Musicians as Writers: On Rhythm and Language
One of my summer jobs this year is to host two short, weekly music workshops for kids at Summer Ink, an adventure-based writing camp run by Simmons College. In this one-week online camp, the students have the same variety of experiences that many summer camps offer—sports and adventure, art, music, etc., except that this year, of course, the camp is online. Doing it online is an experiment, and a fun one. The students do many writing exercises, one of which is to spend a half hour with a subject-area specialist, then write about their experience. My job is to give them music.
It's an interesting challenge. What kind of compelling, writeable music experience can you do online with kids you've never met and will probably never meet again, who may or may not be musicians, and whose only instruments are a kazoo and a simple percussion instrument such as finger cymbals, a shaker egg, or a little silver bell? Any sort of synchronous musicmaking is ruled out, because of the delay in digital transmission. There is no technology yet that allows us to play music with someone in "real time." Any of those virtual orchestras and choirs you've seen since the pandemic hit were all recorded separately with a "click track" to make sure they were playing to the same tempo, then were synced up afterward by a very patient and slightly obsessed music director. There is no way to play music synchronously online (yet).

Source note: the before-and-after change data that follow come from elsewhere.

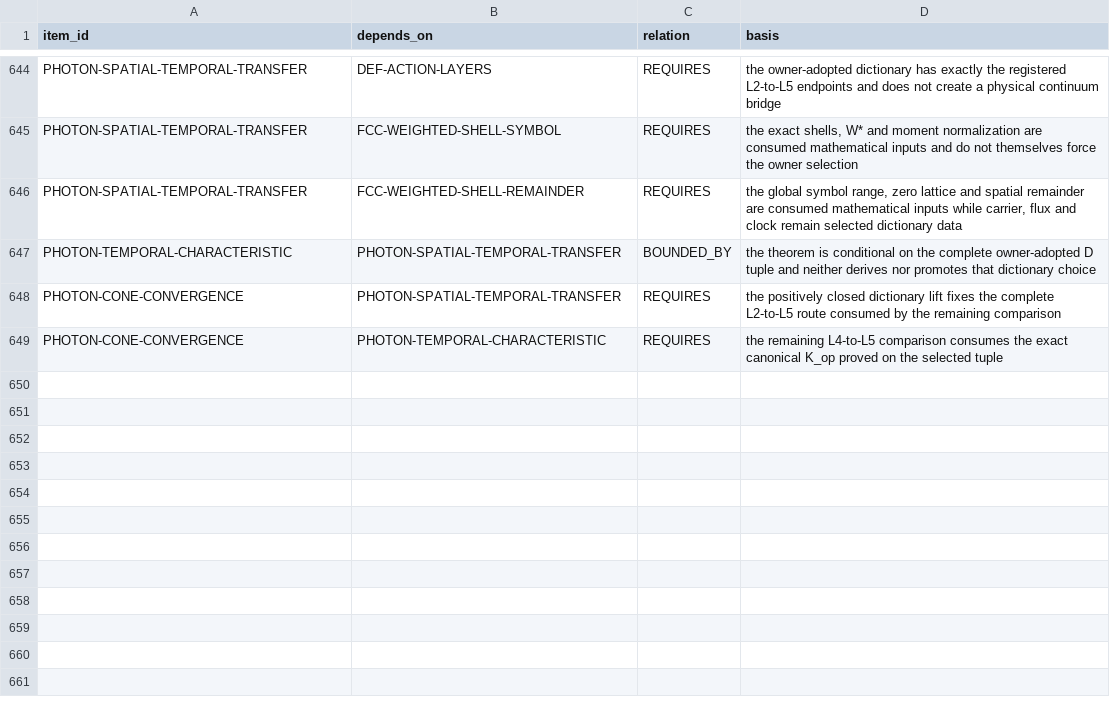
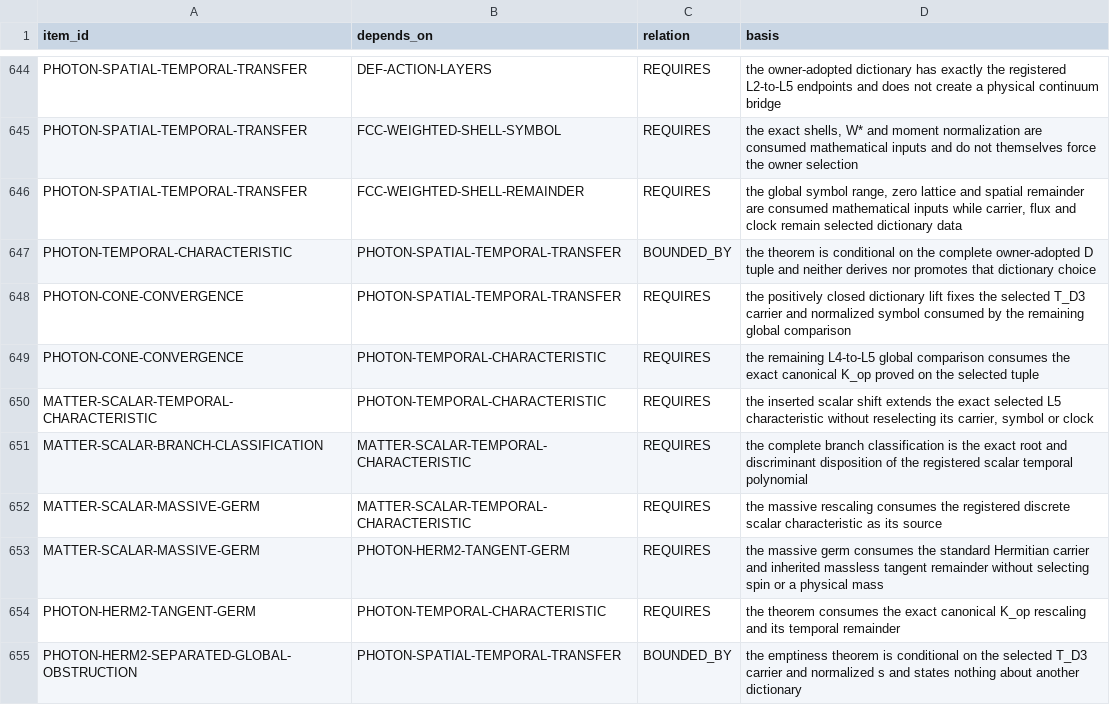
Before and after one commit to mathorn1973/twist-j, a TSV file: canon/DEPENDENCIES.tsv, drawn as a sheet; only a part is shown, gaps mark what is left out; the diff covers the shown part only.

Commit message:
canon: fold proof-first closures into Public Canon v75
Register eight theorem rows from five completed two-architecture public probe bundles: the positive-rational JIPC scalar slice, three scalar-matter results, two Photon Herm2 results, the QDD direct-record noncongruence, and the TM checkpoint stable image.

Close the Herm2 tangent germ only as mathematics and replace the old cone-identification gate with the fully typed GATE-L4-L5-PHOTON-GLOBAL-CARRIER. PHOTON-CONE-CONVERGENCE remains O, ROOT, STOP and FORMAL; no physical photon, matter, apparatus or SI reading is promoted.

Counts move 352 to 360 claims, T 225 to 233, dependencies 648 to 662, and two-architecture evidence 265 to 273. The status-separation reproduction gains check 67. Integrity-stopped #783 and stale-base #696 remain excluded.

```diff
--- a/canon/DEPENDENCIES.tsv
+++ b/canon/DEPENDENCIES.tsv
@@ -647,3 +647,9 @@ PHOTON-SPATIAL-TEMPORAL-TRANSFER	FCC-WEIGHTED-SHELL-REMAINDER	REQUIRES	the globa
 PHOTON-TEMPORAL-CHARACTERISTIC	PHOTON-SPATIAL-TEMPORAL-TRANSFER	BOUNDED_BY	the theorem is conditional on the complete owner-adopted D tuple and neither derives nor promotes that dictionary choice
-PHOTON-CONE-CONVERGENCE	PHOTON-SPATIAL-TEMPORAL-TRANSFER	REQUIRES	the positively closed dictionary lift fixes the complete L2-to-L5 route consumed by the remaining comparison
-PHOTON-CONE-CONVERGENCE	PHOTON-TEMPORAL-CHARACTERISTIC	REQUIRES	the remaining L4-to-L5 comparison consumes the exact canonical K_op proved on the selected tuple
+PHOTON-CONE-CONVERGENCE	PHOTON-SPATIAL-TEMPORAL-TRANSFER	REQUIRES	the positively closed dictionary lift fixes the selected T_D3 carrier and normalized symbol consumed by the remaining global comparison
+PHOTON-CONE-CONVERGENCE	PHOTON-TEMPORAL-CHARACTERISTIC	REQUIRES	the remaining L4-to-L5 global comparison consumes the exact canonical K_op proved on the selected tuple
+MATTER-SCALAR-TEMPORAL-CHARACTERISTIC	PHOTON-TEMPORAL-CHARACTERISTIC	REQUIRES	the inserted scalar shift extends the exact selected L5 characteristic without reselecting its carrier, symbol or clock
+MATTER-SCALAR-BRANCH-CLASSIFICATION	MATTER-SCALAR-TEMPORAL-CHARACTERISTIC	REQUIRES	the complete branch classification is the exact root and discriminant disposition of the registered scalar temporal polynomial
+MATTER-SCALAR-MASSIVE-GERM	MATTER-SCALAR-TEMPORAL-CHARACTERISTIC	REQUIRES	the massive rescaling consumes the registered discrete scalar characteristic as its source
+MATTER-SCALAR-MASSIVE-GERM	PHOTON-HERM2-TANGENT-GERM	REQUIRES	the massive germ consumes the standard Hermitian carrier and inherited massless tangent remainder without selecting spin or a physical mass
+PHOTON-HERM2-TANGENT-GERM	PHOTON-TEMPORAL-CHARACTERISTIC	REQUIRES	the theorem consumes the exact canonical K_op rescaling and its temporal remainder
+PHOTON-HERM2-SEPARATED-GLOBAL-OBSTRUCTION	PHOTON-SPATIAL-TEMPORAL-TRANSFER	BOUNDED_BY	the emptiness theorem is conditional on the selected T_D3 carrier and normalized s and states nothing about another dictionary
```
Also changed, not shown: 8 added rows and 2 edited cells elsewhere in this file, canon/EVIDENCE.tsv, canon/GATES.tsv, 13 other files.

So, the kazoo and the percussion instrument, minimal musical background, and online with delay. These are our constraints. The two instruments, however, cover two important elements of song: pitch (notes) and rhythm (the beat). What's missing, and what writers provide, are the words. After a few failed attempts at playing some traditional call-and-response band games in Week 1, I changed tack and decided that the most important thing music offers to a young writer is a sense of rhythm. Personally, as a musician, I think about the rhythm of everything I write: long sentences, short sentences, how a sentence ends, how it feels when you read it aloud, the weight and accents of one word versus another—the flow of the sea, the percussion of the ocean, the finality of the beach. That's the way word choice and phrasing in poetry works—and for me, it's also about the way prose needs to work, too.
The example I gave the kids (because you know how much I love people who write about their pets incessantly), was a recap of my morning. I told them, I could say,
"I took the dog out for a walk this morning."
That would be true but that sentence has no flow. A more rhythmic and impactful way to say that is:
"This morning I went for a walk with my dog."
"this MORN-ing-i WENT-for-a WALK-with-my DOG."
That's a 3, 1-2-3, 1-2-3, 1-2-3, 1! rhythm. By the way this is the same rhythm that underlies both an Irish jig and a blues shuffle—in my opinion two of the most compelling movement rhythms on the planet. Just as it does for music, rhythm gives our prose forward motion and emotional impact.
In the workshop, each student practiced saying their name to a steady rhythm. After they did so, I repeated their name and then described how the syllables fell on strong or weak beats, depending on pronunciation, also demonstrating the awkardness that results when we put a weak syllable on a strong beat. SU-san ge-DUT-tis LIND-say is more sensible than su-SAN ge-du-TIS lind-SAY.
For the kids, I then set a tempo and had each student say their name. I recorded each of them through the computer using Soundtrap, which is free online music production and recording software. After the call, I spent about a half hour or so making a sound collage with their names over a drum groove. In this way, students were given a very simple introduction to the use of rhythm in prose.
For fun, here's the video I showed them as an introduction, in which the characters from the Harry Potter book series state their names in rhythm. (I stopped the video before the pipe bomb, of course...)
With this in mind, students then stated their names. The music that resulted was really fun and a little wacky. Check it out.